Scan the material for the word "tutorial", and copy each line where it shows up.
**** LISTED RECORDS
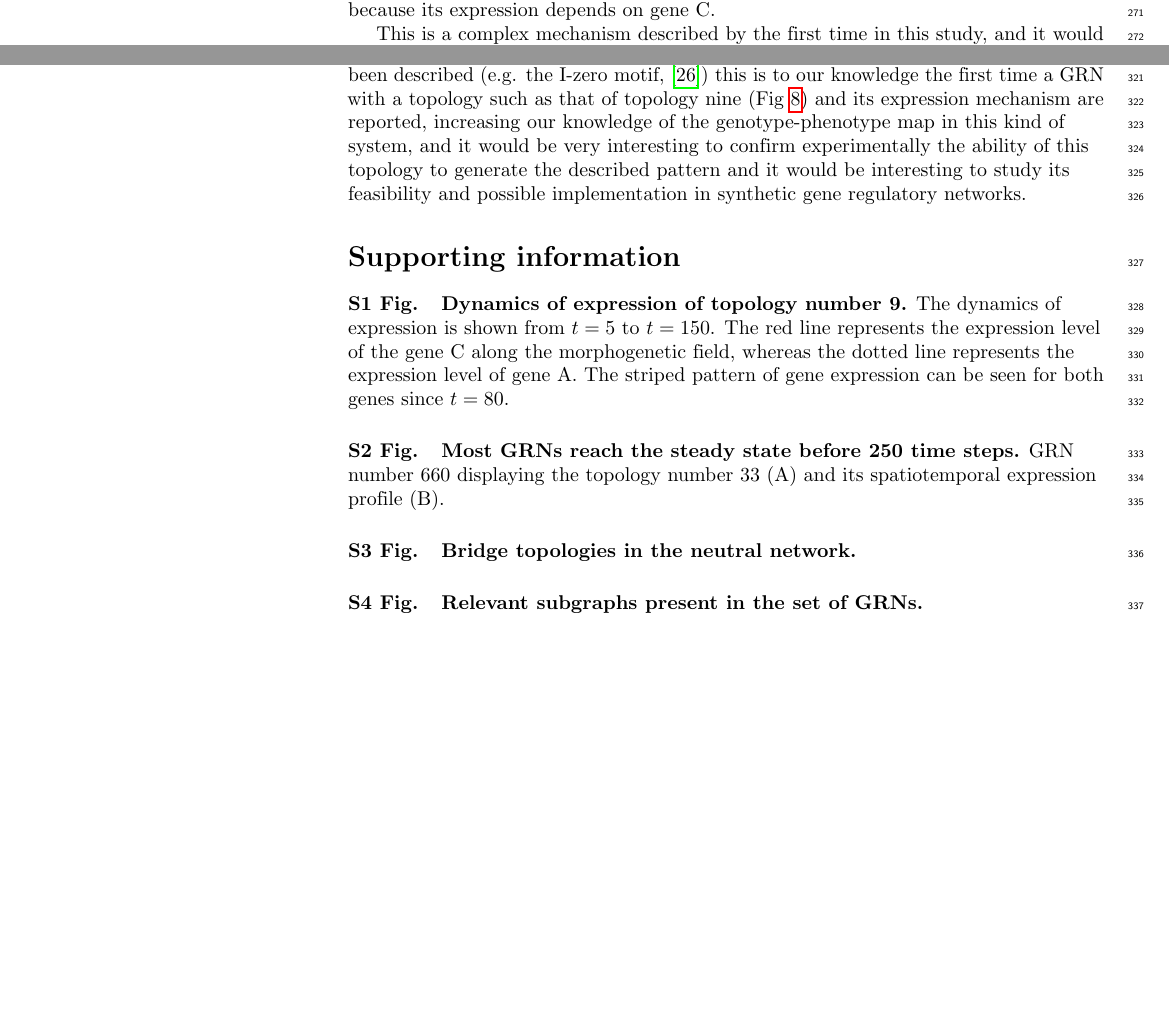
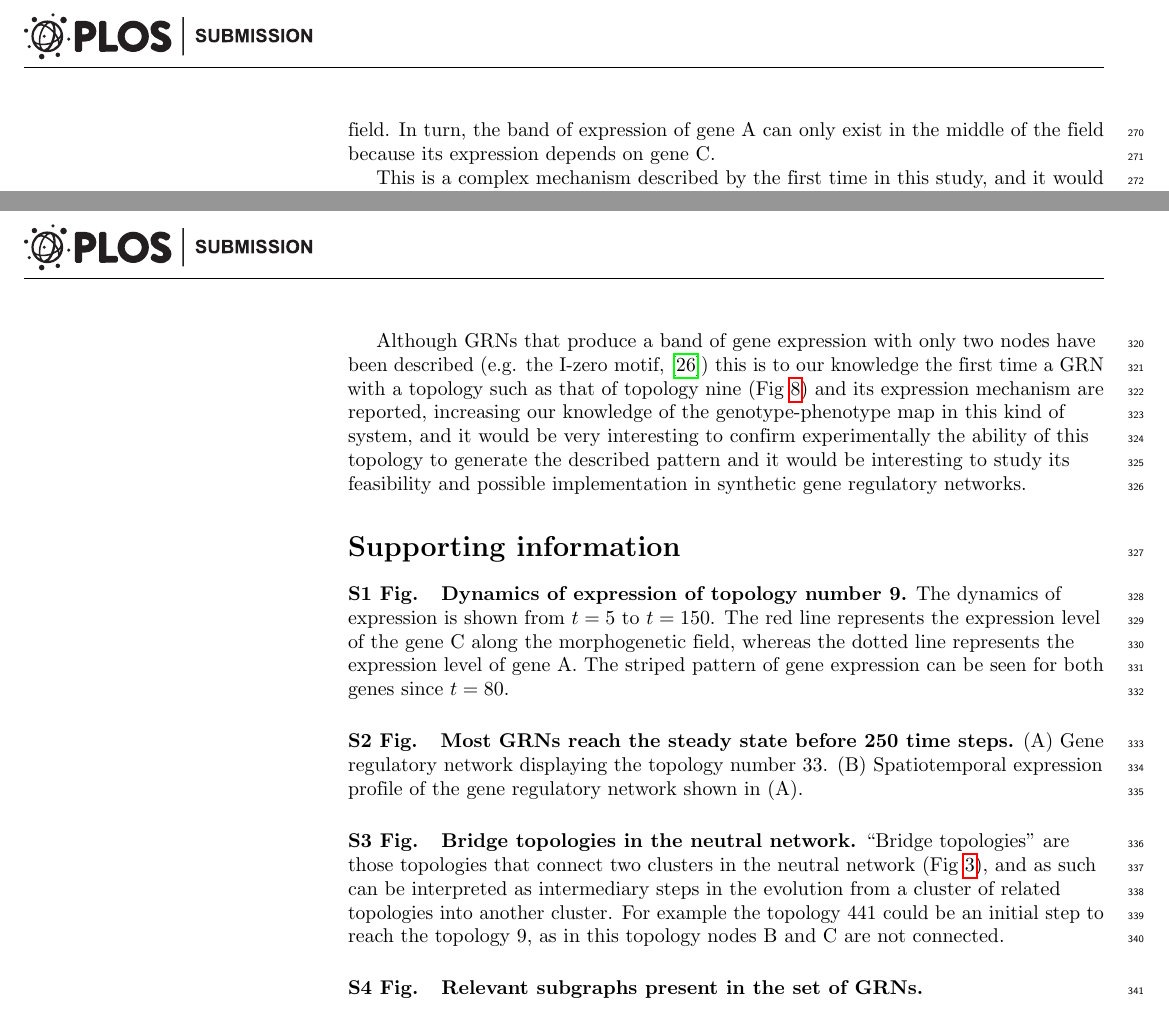
Before and after one commit to Nesper94/gene-regulatory-networks, a LaTeX thesis (docs/manuscript/PLOS-MSc-Thesis.tex): two parts of pages 9 and 10 of 19 before the commit and two parts of pages 9 and 10 of 20 after it, joined at a grey line, cut at the place of the change, the shorter picture padded with empty space. Compiled offline with pdfLaTeX.

Commit message:
Add description of figure S3

```diff
--- a/docs/manuscript/PLOS-MSc-Thesis.tex
+++ b/docs/manuscript/PLOS-MSc-Thesis.tex
@@ -981,12 +981,17 @@ striped pattern of gene expression can be seen for both genes since $t = 80$.
 \paragraph*{S2 Fig.}
 \label{S2_Fig}
 {\bf Most GRNs reach the steady state before 250 time steps.}
-GRN number 660 displaying the topology number 33 (A) and its spatiotemporal
-expression profile (B).
+(A) Gene regulatory network displaying the topology number 33. (B) Spatiotemporal
+expression profile of the gene regulatory network shown in (A).
 
 \paragraph*{S3 Fig.}
 \label{S3_Fig}
 {\bf Bridge topologies in the neutral network.}
+``Bridge topologies'' are those topologies that connect two clusters in the neutral
+network (Fig~\ref{fig:neutral-network}), and as such can be interpreted as
+intermediary steps in the evolution from a cluster of related topologies into
+another cluster. For example the topology 441 could be an initial step to reach the
+topology 9, as in this topology nodes B and C are not connected.
 
 \paragraph*{S4 Fig.}
 \label{S4_Fig}
```
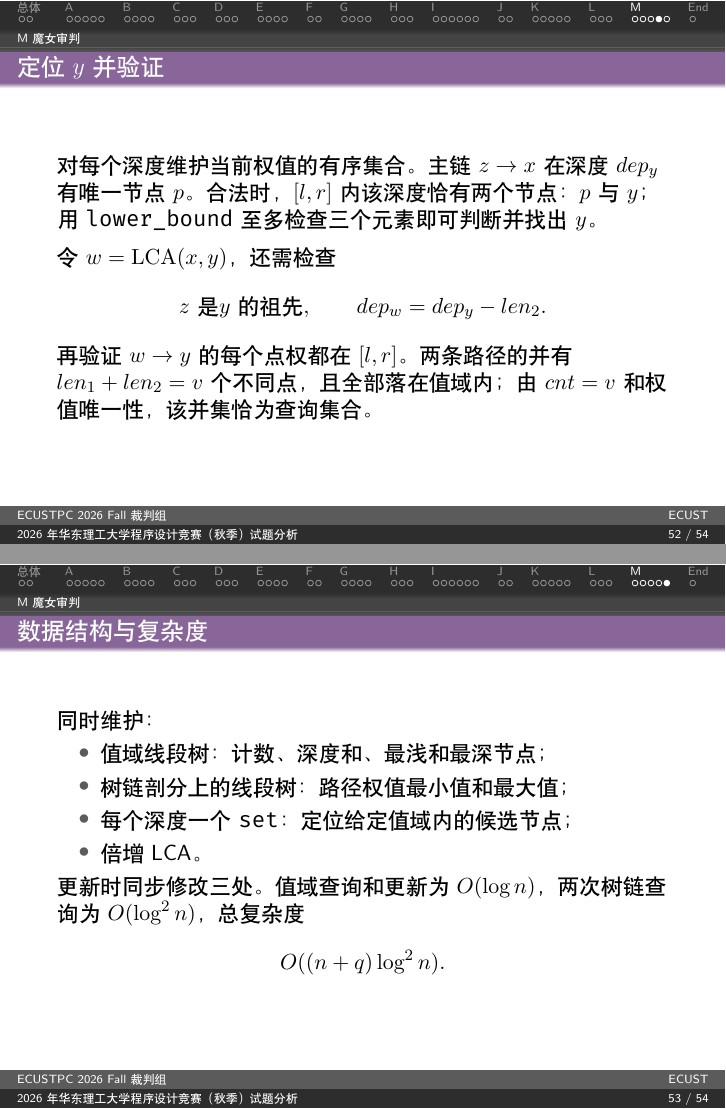
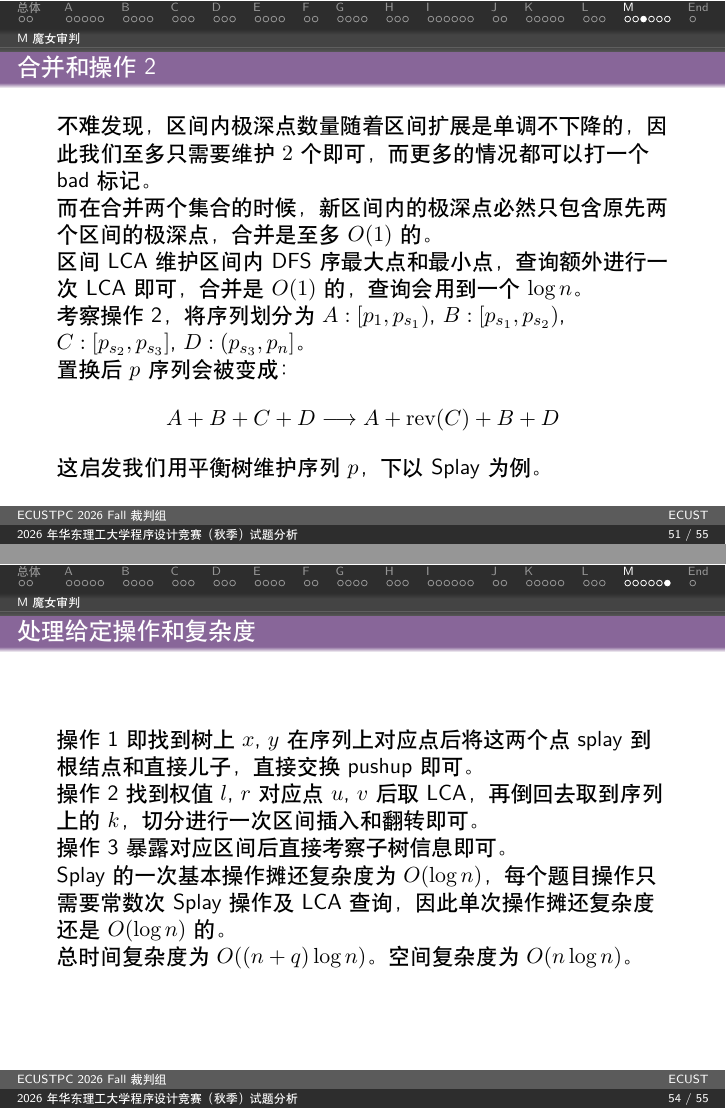
Before and after one commit to Thirstarfish/ECUSTPC-2026-Fall, LaTeX slides (tutorial_2026_fall/tutorial.tex): pages 52 and 53 of 54 before the commit and pages 51 and 54 of 55 after it, joined at a grey line. Compiled offline with XeLaTeX.

Commit message:
wrote the tutorial for problem m

```diff
--- a/tutorial_2026_fall/tutorial.tex
+++ b/tutorial_2026_fall/tutorial.tex
@@ -752,0 +760 @@
+    \item 若极深点数量为 $1$，记其为 $x$，区间内的 $\text{LCA}$ 为 $F$ 有 \[
@@ -752,0 +769 @@
+    \item 区间 $[l, r]$ 内极深点。
@@ -752,0 +774,18 @@
+\begin{frame}{合并和操作 2}
+  不难发现，区间内极深点数量随着区间扩展是单调不下降的，因此我们至多只需要维护 $2$ 个即可，而更多的情况都可以打一个 bad 标记。
+
+  而在合并两个集合的时候，新区间内的极深点必然只包含原先两个区间的极深点，合并是至多 $O(1)$ 的。
+
+  区间 LCA 维护区间内 DFS 序最大点和最小点，查询额外进行一次 LCA 即可，合并是 $O(1)$ 的，查询会用到一个 $\log n$。
+
+  考察操作 2，将序列划分为 $A:[p_1,p_{s_1})$, $B:[p_{s_1}, p_{s_2})$, $C:[p_{s_2}, p_{s_3}]$, $D:(p_{s_3}, p_n]$。
+
+  置换后 $p$ 序列会被变成：
+  \[
+  A+B+C+D
+  \longrightarrow
+  A+\operatorname{rev}(C)+B+D
+  \]
+
+  这启发我们用平衡树维护序列 $p$，下以 Splay 为例。
+\end{frame}
@@ -752,0 +805 @@
+\begin{frame}{Splay 操作}
@@ -753,3 +816,14 @@
+\begin{frame}{处理给定操作和复杂度}
+  操作 1 即找到树上 $x$, $y$ 在序列上对应点后将这两个点 splay 到根结点和直接儿子，直接交换 pushup 即可。
+
+  操作 2 找到权值 $l$, $r$ 对应点 $u$, $v$ 后取 LCA，再倒回去取到序列上的 $k$，切分进行一次区间插入和翻转即可。
+
+  操作 3 暴露对应区间后直接考察子树信息即可。
+
+  Splay 的一次基本操作摊还复杂度为 $O(\log n)$，每个题目操作只需要常数次 Splay 操作及 LCA 查询，因此单次操作摊还复杂度还是 $O(\log n)$ 的。
+
+  总时间复杂度为 $O((n + q) \log n)$。
+  空间复杂度为 $O(n \log n)$。
 \end{frame}
 
 
@@ -790,31 +832,2 @@
-\begin{frame}{定位 $y$ 并验证}
-  对每个深度维护当前权值的有序集合。主链 $z\to x$ 在深度 $dep_y$
-  有唯一节点 $p$。合法时，$[l,r]$ 内该深度恰有两个节点：$p$ 与 $y$；
-  用 \TT{lower\_bound} 至多检查三个元素即可判断并找出 $y$。
-
-  \vspace{0.5em}
-  令 $w=\operatorname{LCA}(x,y)$，还需检查
-  \[
-    z\text{ 是 }y\text{ 的祖先},\qquad dep_w=dep_y-len_2.
-  \]
-  再验证 $w\to y$ 的每个点权都在 $[l,r]$。两条路径的并有
-  $len_1+len_2=v$ 个不同点，且全部落在值域内；由 $cnt=v$ 和权值唯一性，
-  该并集恰为查询集合。
-\end{frame}
-
-\begin{frame}{数据结构与复杂度}
-  同时维护：
-  \begin{itemize}
-    \item 值域线段树：计数、深度和、最浅和最深节点；
-    \item 树链剖分上的线段树：路径权值最小值和最大值；
-    \item 每个深度一个 \TT{set}：定位给定值域内的候选节点；
-    \item 倍增 LCA。
-  \end{itemize}
-  更新时同步修改三处。值域查询和更新为 $O(\log n)$，
-  两次树链查询为 $O(\log^2 n)$，总复杂度
-  \[
-    O((n+q)\log^2 n).
-  \]
-\end{frame}}
 
 \section*{End}
```
Also changed, not shown: statements_2026_fall/Problem_M_Starlight_Station.tex (+2 -2 lines), tutorial_2026_fall/tutorial.pdf, tutorial_2026_fall/tutorial.tex (80 more changed lines).
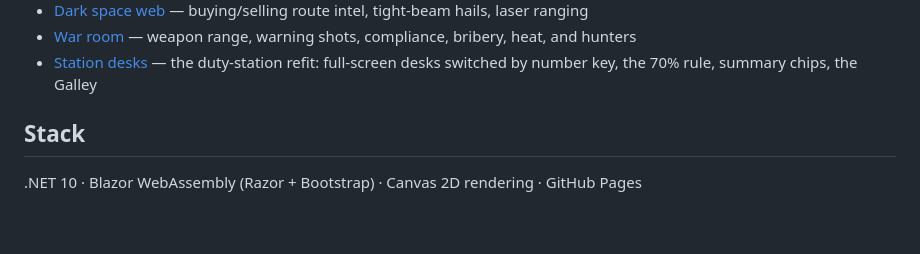
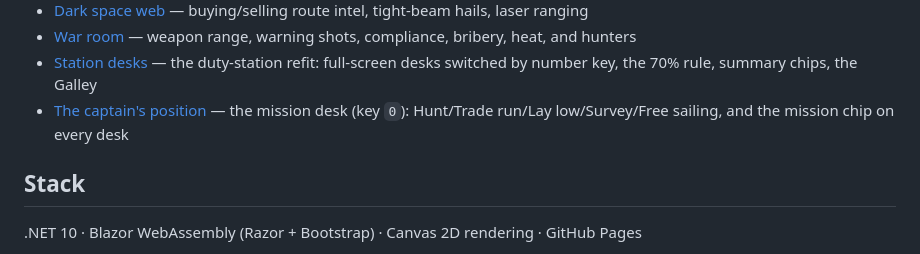
Before and after one commit to esoinila/SpaceSails, a Markdown page: README.md, the part around the change. GitHub-like rendering; blank space fills up the shorter version.

```diff
--- a/README.md
+++ b/README.md
@@ -32,6 +32,7 @@ Small, linked pages — one station or mechanic per page — under `docs/feature
 - [Dark space web](docs/features/dark-web.md) — buying/selling route intel, tight-beam hails, laser ranging
 - [War room](docs/features/war-room.md) — weapon range, warning shots, compliance, bribery, heat, and hunters
 - [Station desks](docs/features/station-desks.md) — the duty-station refit: full-screen desks switched by number key, the 70% rule, summary chips, the Galley
+- [The captain's position](docs/features/captains-position.md) — the mission desk (key `0`): Hunt/Trade run/Lay low/Survey/Free sailing, and the mission chip on every desk
 
 ## Stack
 
```
Also changed, not shown: docs/features/captains-position.md (added, +79 -0 lines), docs/testing-guide.md (+25 -0 lines), docs/tmp_pics/saturday/07-captain.png (added), docs/tmp_pics/saturday/08-captain-mission-set.png (added), docs/tmp_pics/saturday/09-captain-chip-on-nav.png (added), docs/tmp_pics/saturday/captain.png (added), 8 other files.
********
#### WORKED SOLUTION
Before and after one commit to Thirstarfish/ECUSTPC-2026-Fall, LaTeX slides (tutorial_2026_fall/tutorial.tex): pages 52 and 53 of 54 before the commit and pages 51 and 54 of 55 after it, joined at a grey line. Compiled offline with XeLaTeX.
wrote the tutorial for problem m
--- a/tutorial_2026_fall/tutorial.tex
+++ b/tutorial_2026_fall/tutorial.tex
Also changed, not shown: statements_2026_fall/Problem_M_Starlight_Station.tex (+2 -2 lines), tutorial_2026_fall/tutorial.pdf, tutorial_2026_fall/tutorial.tex (80 more changed lines).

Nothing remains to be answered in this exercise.